Average wheat yield by Australian state, 2001-02 to 2010-11
The primary reason Australian wheat yields are relatively low by international standards is the fact that Australian farmers have become highly specialised in low rainfall farming techniques. As a result, the Australian Wheatbelt has extended inland over time to areas where rainfall is lower. Indeed, the majority of the Wheatbelt receives low to medium rainfall, with the largest single category of farms by land area being in the low rainfall areas.
Because yields are lower on lower rainfall farms, this depresses average yields for the country as a whole. High rainfall farms in Australia show yields more in line with global averages (2.86 tonnes per hectare over the last decade, 2001-02 to 2010-11).

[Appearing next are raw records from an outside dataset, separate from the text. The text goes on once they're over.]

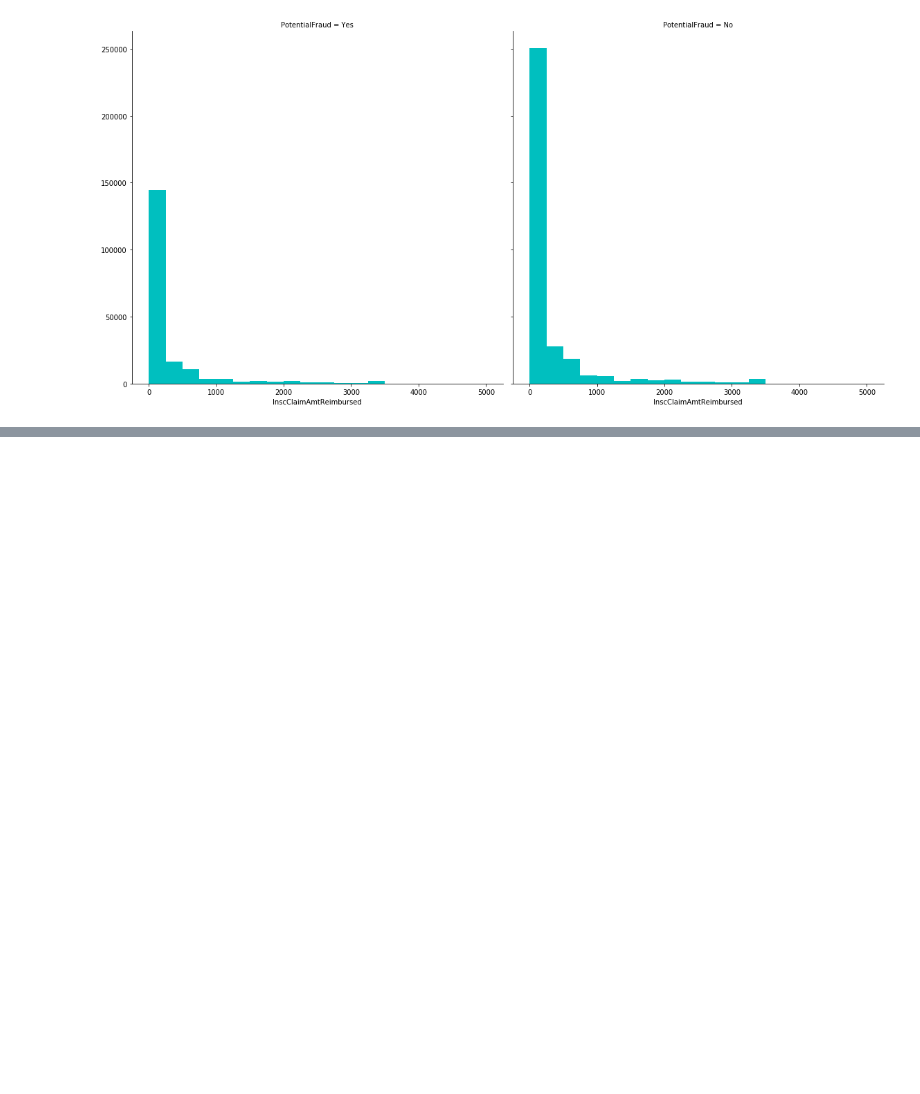
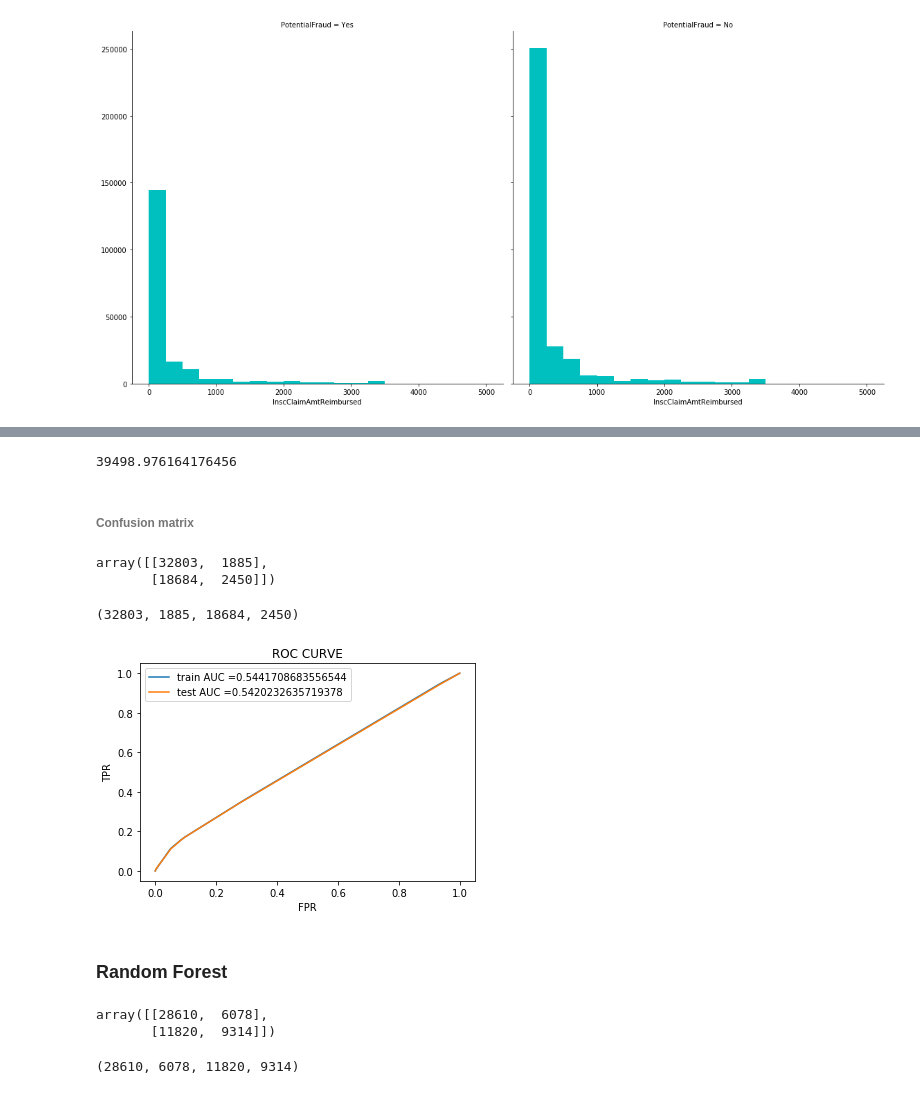
Before and after one commit to Betty1999Kamanthe/Healthcare-provider-fraud-detection-analysis, a Jupyter notebook: medicare.ipynb, the cells around one changed output, grey strips where cells are left out. Cells and saved outputs as stored; diff of their text form; code cells hidden in the pictures; blank space fills up the shorter version.

```diff
--- a/medicare.ipynb
+++ b/medicare.ipynb
@@ -731,0 +996,8 @@ g.map(plt.hist, 'InscClaimAmtReimbursed', bins=20, range=[0, 5000], color ='c')
+# %%
+from sklearn.ensemble import RandomForestClassifier
+estimator1= RandomForestClassifier()
+estimator1.fit(x_train, y_train)
+model_score= estimator1.predict(x_train)
+accuracy= estimator1.predict(x_test)
+print(accuracy_score(y_train, model_score))
+print(accuracy_score(y_test, accuracy))
@@ -731,0 +1009,8 @@ g.map(plt.hist, 'InscClaimAmtReimbursed', bins=20, range=[0, 5000], color ='c')
+# %%
+from sklearn.naive_bayes import GaussianNB
+bayes = GaussianNB()
+bayes.fit(x_train, y_train)
+train_pred = bayes.predict(x_train)
+test_pred = bayes.predict(x_test)
+print(accuracy_score(y_train,train_pred))
+print(accuracy_score(y_test,test_pred))
@@ -731,0 +1102,32 @@ g.map(plt.hist, 'InscClaimAmtReimbursed', bins=20, range=[0, 5000], color ='c')
+# %%
+m4= master_df['InscClaimAmtReimbursed'].mean()
+s4= master_df['InscClaimAmtReimbursed'].std()
+print((10.075*s4)+m4)
+# %% [output]
+39498.976164176456
+# %% [markdown]
+###### Confusion matrix
+# %%
+confusion_matrix(y_test, accuracy)
+# %% [output]
+array([[32803,  1885],
+       [18684,  2450]])
+# %%
+tn, fp, fn, tp = confusion_matrix(y_test,accuracy).ravel()
+(tn, fp, fn, tp)
+# %% [output]
+(32803, 1885, 18684, 2450)
+# %%
+train_fpr, train_tpr, thresholds = roc_curve(y_train, estimator.predict_proba(x_train)[:,1])
+test_fpr, test_tpr, thresholds = roc_curve(y_test, estimator.predict_proba(x_test)[:,1])
+plt.plot(train_fpr, train_tpr, label="train AUC ="+str(auc(train_fpr, train_tpr)))
+plt.plot(test_fpr, test_tpr, label="test AUC ="+str(auc(test_fpr, test_tpr)))
+plt.legend()
+plt.xlabel("FPR")
+plt.ylabel("TPR")
+plt.title("ROC CURVE")
+plt.show()
+# %% [output]
+[figure, added]
+# %% [markdown]
+### Random Forest
@@ -731,0 +1148,10 @@ g.map(plt.hist, 'InscClaimAmtReimbursed', bins=20, range=[0, 5000], color ='c')
+# %%
+confusion_matrix(y_test, accuracy)
+# %% [output]
+array([[28610,  6078],
+       [11820,  9314]])
+# %%
+tn, fp, fn, tp = confusion_matrix(y_test,accuracy).ravel()
+(tn, fp, fn, tp)
+# %% [output]
+(28610, 6078, 11820, 9314)
```
Also changed, not shown: parts of 78 cells of this notebook.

It is the timing and reliability of rainfall (as opposed to extent) that determines the variability of yields and there is wider yield variability between Australian states than is suggested by the average long-term yield figures. Western Australia benefits from the most timely and reliable rainfall of the Australian states with distinct wet winter growing seasons and dry summer harvest periods. As a result, variability in yields is lowest in Western Australia, with New South Wales and Victoria having the highest degree of variability.
Variability of wheat production and area sown by Australian state, 2001-02 to 2010-11
(Note: Variability in the above graph has been calculated using the coefficient of variation, a statistical measure that describes the degree of divergence from the average. The larger the value, the more variation there was in wheat production and area sown over the ten year period.)
It is important to note, however, that given the diversity of climate conditions within each sate, state-wide yield averages and variability data are not sufficient to assess individual farming districts within each state. For instance, in any given state grain yields generally decline and yield variability generally increases for farms further from the coast. Due to differences in rainfall reliability and timing, even districts with the same average annual rainfall extent can exhibit widely differing yield profiles.
Since yield reliability (rather than average yield level) is one of the most important determinants of farm profits, rainfall reliability and extreme weather events have a major impact on investment returns. For a more detailed analysis on the relationship between yield variability and investment returns, download our free report, Comparative Analysis of the Australian Wheatbelt. The document also addresses the key question: which region of Australia has delivered superior returns to agricultural investors in the past and is most likely to offer superior risk adjusted returns in the future?
References and data sources: